'''

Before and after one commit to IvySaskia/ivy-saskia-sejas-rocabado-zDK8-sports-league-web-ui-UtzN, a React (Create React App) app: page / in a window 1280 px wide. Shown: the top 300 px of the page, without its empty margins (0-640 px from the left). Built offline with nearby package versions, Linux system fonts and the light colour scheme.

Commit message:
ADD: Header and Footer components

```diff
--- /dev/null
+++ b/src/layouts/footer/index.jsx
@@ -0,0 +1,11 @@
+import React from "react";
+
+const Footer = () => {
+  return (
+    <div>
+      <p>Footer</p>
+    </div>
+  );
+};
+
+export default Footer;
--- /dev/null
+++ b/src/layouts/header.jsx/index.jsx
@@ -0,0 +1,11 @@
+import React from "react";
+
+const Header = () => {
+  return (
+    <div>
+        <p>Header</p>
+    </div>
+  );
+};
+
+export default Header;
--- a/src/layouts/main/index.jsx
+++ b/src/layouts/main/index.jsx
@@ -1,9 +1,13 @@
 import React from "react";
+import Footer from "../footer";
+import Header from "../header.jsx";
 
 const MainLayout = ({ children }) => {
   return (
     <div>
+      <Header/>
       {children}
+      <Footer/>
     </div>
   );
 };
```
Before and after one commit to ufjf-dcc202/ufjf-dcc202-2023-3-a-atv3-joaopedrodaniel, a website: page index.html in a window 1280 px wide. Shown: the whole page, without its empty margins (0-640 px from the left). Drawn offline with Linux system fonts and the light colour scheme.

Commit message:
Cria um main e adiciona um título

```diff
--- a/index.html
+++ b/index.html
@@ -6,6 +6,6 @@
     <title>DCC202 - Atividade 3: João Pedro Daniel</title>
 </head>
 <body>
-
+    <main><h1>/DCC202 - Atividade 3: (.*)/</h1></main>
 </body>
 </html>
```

'''
'''

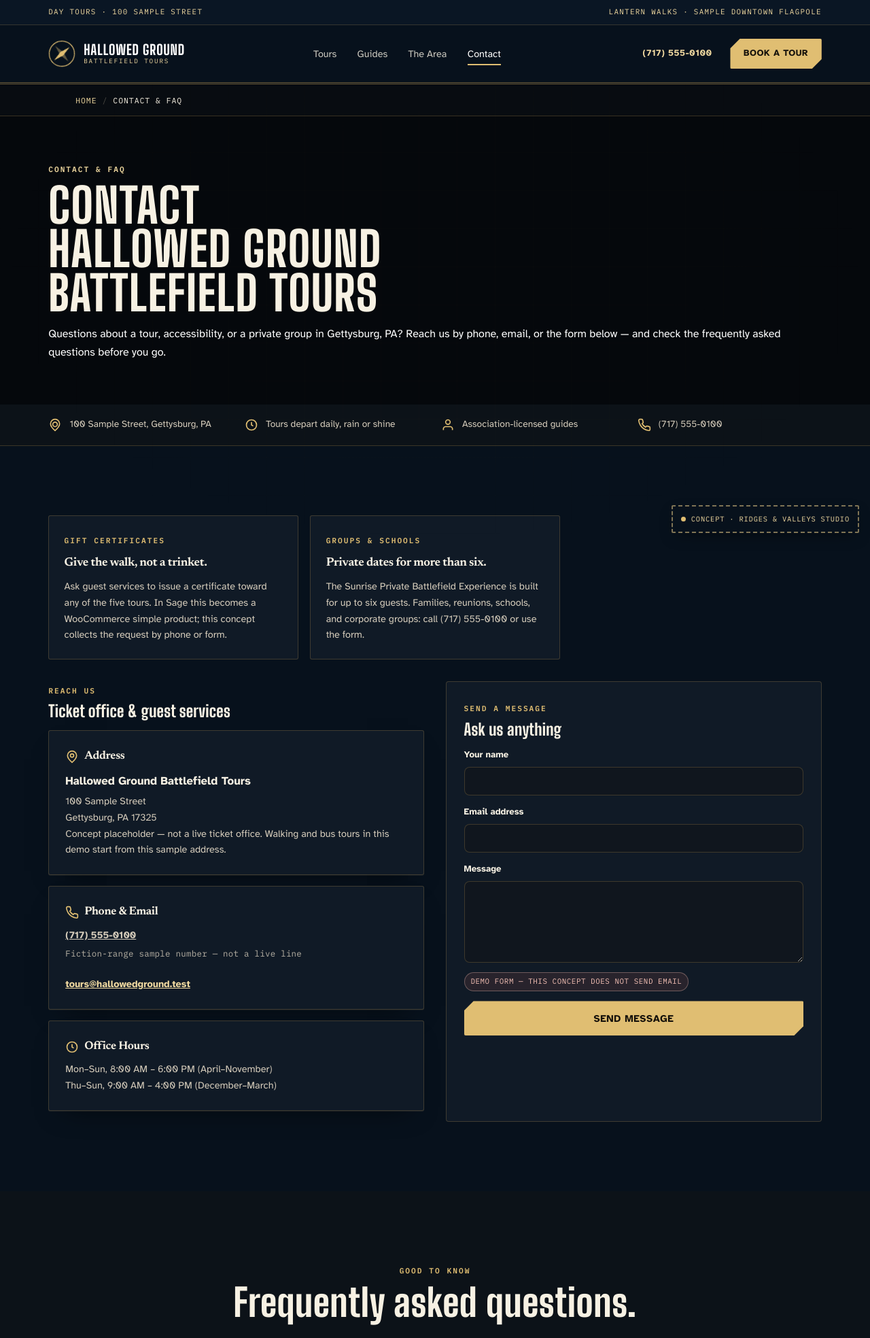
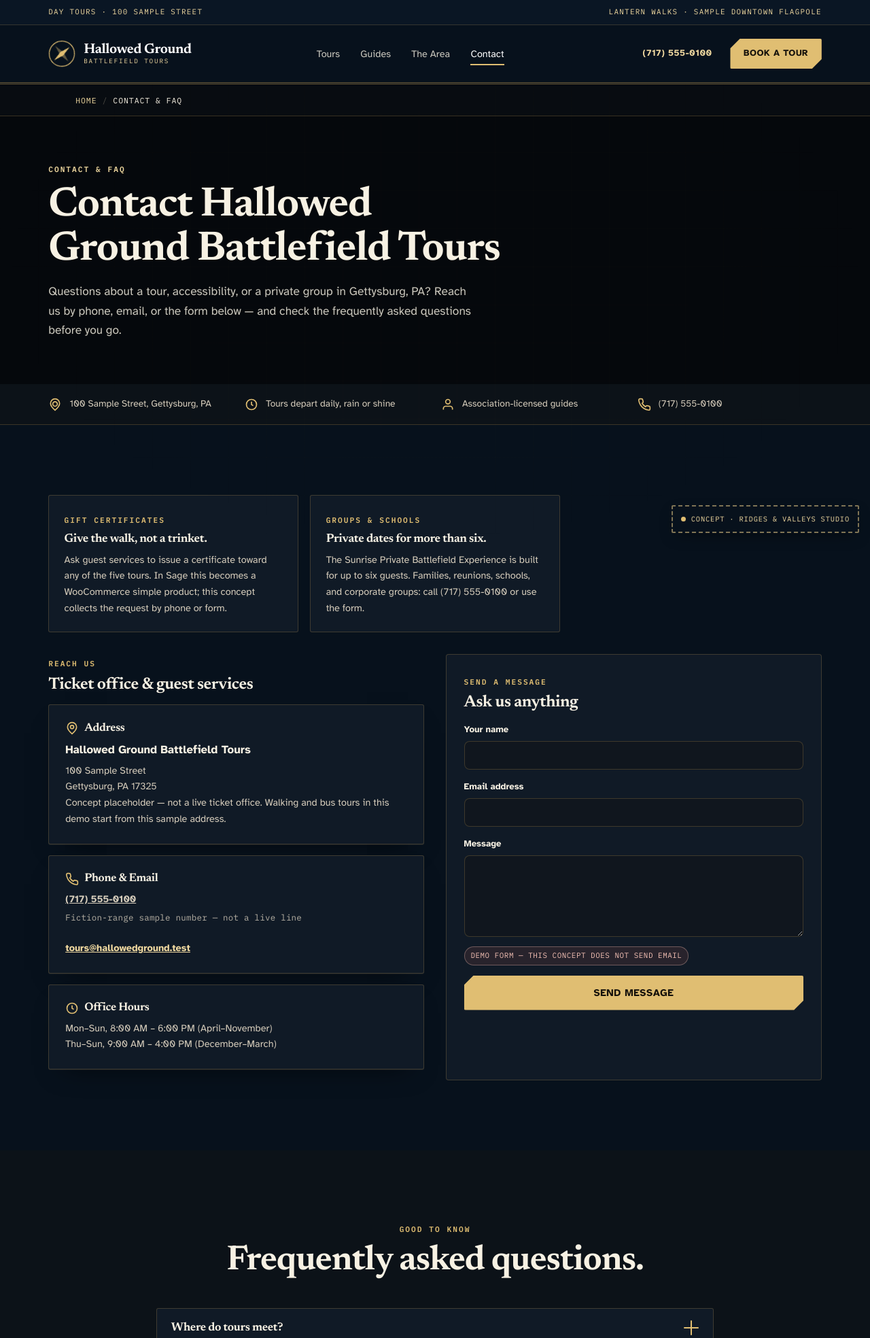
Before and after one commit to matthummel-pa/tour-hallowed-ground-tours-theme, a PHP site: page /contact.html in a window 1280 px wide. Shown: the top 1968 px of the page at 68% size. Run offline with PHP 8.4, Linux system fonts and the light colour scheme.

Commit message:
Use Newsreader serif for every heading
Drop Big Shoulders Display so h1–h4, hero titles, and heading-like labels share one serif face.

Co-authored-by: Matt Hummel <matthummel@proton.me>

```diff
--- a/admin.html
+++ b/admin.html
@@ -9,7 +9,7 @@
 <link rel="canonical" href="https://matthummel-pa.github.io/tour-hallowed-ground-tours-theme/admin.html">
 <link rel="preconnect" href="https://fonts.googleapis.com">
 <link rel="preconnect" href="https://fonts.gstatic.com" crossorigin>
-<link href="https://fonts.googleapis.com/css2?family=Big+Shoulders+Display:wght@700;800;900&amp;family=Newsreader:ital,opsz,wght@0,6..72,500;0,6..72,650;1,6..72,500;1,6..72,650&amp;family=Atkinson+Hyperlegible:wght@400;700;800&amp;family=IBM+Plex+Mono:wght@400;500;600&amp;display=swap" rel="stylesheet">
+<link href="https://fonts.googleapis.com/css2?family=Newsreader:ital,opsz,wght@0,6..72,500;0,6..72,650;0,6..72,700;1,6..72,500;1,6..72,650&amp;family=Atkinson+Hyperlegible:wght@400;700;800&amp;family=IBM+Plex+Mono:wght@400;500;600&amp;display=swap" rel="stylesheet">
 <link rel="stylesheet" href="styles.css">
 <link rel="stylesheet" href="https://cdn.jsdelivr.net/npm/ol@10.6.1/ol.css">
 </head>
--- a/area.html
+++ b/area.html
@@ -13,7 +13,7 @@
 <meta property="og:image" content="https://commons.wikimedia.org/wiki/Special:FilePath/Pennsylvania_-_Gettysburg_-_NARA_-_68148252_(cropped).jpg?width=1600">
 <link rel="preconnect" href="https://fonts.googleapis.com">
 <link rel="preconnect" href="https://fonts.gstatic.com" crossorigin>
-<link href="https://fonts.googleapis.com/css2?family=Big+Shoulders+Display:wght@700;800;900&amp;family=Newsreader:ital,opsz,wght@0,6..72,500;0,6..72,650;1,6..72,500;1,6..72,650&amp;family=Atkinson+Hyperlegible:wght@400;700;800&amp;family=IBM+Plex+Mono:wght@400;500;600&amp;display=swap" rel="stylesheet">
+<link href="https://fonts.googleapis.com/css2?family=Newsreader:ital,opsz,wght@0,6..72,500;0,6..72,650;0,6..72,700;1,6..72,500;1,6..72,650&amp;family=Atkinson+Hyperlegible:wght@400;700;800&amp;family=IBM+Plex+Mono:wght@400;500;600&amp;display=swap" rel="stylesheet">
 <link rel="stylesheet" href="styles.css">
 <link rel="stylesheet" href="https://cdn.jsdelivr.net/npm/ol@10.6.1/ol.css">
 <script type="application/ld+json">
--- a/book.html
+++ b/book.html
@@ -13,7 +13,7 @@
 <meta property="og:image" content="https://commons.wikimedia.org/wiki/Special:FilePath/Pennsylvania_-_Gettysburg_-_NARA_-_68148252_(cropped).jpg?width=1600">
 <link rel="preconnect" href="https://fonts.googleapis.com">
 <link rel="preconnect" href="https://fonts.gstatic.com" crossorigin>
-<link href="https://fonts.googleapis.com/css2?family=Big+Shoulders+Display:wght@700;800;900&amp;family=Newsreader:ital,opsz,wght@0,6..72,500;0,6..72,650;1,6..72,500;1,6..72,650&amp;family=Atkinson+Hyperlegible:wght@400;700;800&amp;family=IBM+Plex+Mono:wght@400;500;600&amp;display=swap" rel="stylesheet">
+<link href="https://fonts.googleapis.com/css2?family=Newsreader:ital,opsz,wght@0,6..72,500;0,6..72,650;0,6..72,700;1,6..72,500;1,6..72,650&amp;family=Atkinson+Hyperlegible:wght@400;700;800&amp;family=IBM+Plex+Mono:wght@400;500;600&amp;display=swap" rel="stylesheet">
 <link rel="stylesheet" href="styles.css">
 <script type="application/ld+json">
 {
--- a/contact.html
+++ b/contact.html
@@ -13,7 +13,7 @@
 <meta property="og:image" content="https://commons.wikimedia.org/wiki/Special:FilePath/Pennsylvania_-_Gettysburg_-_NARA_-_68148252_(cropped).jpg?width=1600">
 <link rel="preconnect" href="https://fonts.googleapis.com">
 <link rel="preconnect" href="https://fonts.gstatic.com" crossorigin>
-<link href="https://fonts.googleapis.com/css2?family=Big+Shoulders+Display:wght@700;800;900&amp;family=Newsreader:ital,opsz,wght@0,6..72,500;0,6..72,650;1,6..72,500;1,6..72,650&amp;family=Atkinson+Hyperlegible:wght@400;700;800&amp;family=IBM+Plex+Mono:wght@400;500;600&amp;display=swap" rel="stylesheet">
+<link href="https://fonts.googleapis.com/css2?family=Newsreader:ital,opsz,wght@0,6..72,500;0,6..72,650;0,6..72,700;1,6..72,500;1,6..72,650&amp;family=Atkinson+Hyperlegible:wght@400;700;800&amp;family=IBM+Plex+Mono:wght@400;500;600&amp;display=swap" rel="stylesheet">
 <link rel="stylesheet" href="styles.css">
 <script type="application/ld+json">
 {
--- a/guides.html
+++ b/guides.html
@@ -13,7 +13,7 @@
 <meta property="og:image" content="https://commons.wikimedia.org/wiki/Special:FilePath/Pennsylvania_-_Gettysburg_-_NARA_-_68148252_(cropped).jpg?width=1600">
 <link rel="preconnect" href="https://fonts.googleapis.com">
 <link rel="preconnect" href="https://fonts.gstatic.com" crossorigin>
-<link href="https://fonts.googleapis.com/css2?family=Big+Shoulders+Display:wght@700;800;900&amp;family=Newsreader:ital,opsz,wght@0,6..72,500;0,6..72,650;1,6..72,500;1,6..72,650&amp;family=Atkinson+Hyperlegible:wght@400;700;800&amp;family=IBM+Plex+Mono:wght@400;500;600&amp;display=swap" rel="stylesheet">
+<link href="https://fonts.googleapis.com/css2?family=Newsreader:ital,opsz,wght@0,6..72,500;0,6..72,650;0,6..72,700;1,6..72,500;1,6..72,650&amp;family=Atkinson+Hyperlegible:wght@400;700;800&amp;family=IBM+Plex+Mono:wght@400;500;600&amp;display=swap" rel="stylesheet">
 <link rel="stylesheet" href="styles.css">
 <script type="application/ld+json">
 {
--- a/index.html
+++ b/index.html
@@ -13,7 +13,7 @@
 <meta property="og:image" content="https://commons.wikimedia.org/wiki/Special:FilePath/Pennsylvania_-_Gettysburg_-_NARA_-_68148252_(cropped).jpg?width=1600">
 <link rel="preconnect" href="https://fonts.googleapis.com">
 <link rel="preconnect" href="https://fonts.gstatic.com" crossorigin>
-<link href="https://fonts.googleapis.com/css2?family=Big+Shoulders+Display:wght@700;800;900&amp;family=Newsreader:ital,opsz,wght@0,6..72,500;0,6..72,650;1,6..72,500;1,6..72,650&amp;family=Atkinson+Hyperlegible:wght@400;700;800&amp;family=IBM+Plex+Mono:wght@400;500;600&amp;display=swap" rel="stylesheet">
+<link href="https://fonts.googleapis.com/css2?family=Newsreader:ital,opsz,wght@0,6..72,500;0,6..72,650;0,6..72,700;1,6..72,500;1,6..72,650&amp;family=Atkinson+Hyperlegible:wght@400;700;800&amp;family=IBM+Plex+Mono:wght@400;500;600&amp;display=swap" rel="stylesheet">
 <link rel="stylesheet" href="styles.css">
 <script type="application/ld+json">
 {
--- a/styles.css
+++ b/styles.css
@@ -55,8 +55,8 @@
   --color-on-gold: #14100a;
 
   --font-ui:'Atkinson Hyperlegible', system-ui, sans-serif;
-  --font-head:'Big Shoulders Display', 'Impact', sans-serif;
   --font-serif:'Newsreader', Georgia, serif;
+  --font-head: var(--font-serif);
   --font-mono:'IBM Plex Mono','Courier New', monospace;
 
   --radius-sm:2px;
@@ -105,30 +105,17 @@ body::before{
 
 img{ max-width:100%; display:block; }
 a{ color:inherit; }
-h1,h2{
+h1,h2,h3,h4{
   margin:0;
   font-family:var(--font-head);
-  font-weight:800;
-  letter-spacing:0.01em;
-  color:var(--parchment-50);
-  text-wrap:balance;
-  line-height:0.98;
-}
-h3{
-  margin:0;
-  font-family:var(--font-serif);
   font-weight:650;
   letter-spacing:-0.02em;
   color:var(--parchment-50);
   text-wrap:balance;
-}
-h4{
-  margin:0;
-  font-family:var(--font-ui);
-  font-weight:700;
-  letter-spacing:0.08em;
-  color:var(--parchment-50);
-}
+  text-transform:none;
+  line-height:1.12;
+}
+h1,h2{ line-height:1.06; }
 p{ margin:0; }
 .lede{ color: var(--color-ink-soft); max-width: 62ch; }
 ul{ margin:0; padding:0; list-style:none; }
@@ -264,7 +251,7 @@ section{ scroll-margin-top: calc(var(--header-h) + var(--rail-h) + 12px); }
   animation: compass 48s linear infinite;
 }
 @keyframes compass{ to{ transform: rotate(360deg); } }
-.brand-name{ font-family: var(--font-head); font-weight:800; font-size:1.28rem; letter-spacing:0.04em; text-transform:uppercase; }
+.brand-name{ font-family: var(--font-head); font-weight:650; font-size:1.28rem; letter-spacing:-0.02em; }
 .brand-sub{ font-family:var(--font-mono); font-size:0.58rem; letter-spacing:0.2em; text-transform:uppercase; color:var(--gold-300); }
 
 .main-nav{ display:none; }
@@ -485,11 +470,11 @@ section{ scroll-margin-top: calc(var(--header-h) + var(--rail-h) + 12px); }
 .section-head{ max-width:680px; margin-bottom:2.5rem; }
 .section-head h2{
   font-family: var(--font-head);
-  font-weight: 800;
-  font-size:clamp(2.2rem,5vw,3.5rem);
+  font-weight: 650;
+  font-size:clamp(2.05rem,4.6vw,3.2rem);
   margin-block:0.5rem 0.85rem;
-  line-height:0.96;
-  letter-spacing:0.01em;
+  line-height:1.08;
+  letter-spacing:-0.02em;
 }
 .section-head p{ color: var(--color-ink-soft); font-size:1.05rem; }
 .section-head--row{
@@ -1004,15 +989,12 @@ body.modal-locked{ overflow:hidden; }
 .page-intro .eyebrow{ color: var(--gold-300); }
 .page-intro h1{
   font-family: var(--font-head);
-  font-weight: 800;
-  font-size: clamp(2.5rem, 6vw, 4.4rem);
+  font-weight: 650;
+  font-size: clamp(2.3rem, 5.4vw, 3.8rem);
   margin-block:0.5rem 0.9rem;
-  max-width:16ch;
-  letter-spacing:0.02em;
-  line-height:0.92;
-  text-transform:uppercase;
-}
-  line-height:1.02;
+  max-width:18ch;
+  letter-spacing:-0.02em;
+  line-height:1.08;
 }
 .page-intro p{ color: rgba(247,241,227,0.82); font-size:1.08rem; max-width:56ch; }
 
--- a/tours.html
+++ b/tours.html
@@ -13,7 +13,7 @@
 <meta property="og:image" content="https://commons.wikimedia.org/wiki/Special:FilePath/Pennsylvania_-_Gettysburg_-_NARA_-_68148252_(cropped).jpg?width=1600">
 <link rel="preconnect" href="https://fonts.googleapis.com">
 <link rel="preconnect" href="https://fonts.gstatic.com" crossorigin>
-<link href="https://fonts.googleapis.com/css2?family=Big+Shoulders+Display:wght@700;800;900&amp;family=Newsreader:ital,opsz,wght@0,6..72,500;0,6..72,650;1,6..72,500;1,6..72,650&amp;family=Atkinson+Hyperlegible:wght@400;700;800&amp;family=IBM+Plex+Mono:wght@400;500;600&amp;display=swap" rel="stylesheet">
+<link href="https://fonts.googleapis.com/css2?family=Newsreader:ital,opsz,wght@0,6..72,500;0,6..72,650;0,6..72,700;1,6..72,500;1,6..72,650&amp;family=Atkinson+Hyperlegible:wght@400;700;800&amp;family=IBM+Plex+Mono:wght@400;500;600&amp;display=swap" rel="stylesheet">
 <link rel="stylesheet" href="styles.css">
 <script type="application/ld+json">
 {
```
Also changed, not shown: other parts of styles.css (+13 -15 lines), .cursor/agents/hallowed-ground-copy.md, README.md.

'''

▶ **WHAT YOU ARE ASKED TO DO**: Start with the line above that contains "a React (Create" and end with the line that contains "ADD: Header and Footer components". Write out those lines exactly, and only those.

▶ **RESULT**:
Before and after one commit to IvySaskia/ivy-saskia-sejas-rocabado-zDK8-sports-league-web-ui-UtzN, a React (Create React App) app: page / in a window 1280 px wide. Shown: the top 300 px of the page, without its empty margins (0-640 px from the left). Built offline with nearby package versions, Linux system fonts and the light colour scheme.

Commit message:
ADD: Header and Footer components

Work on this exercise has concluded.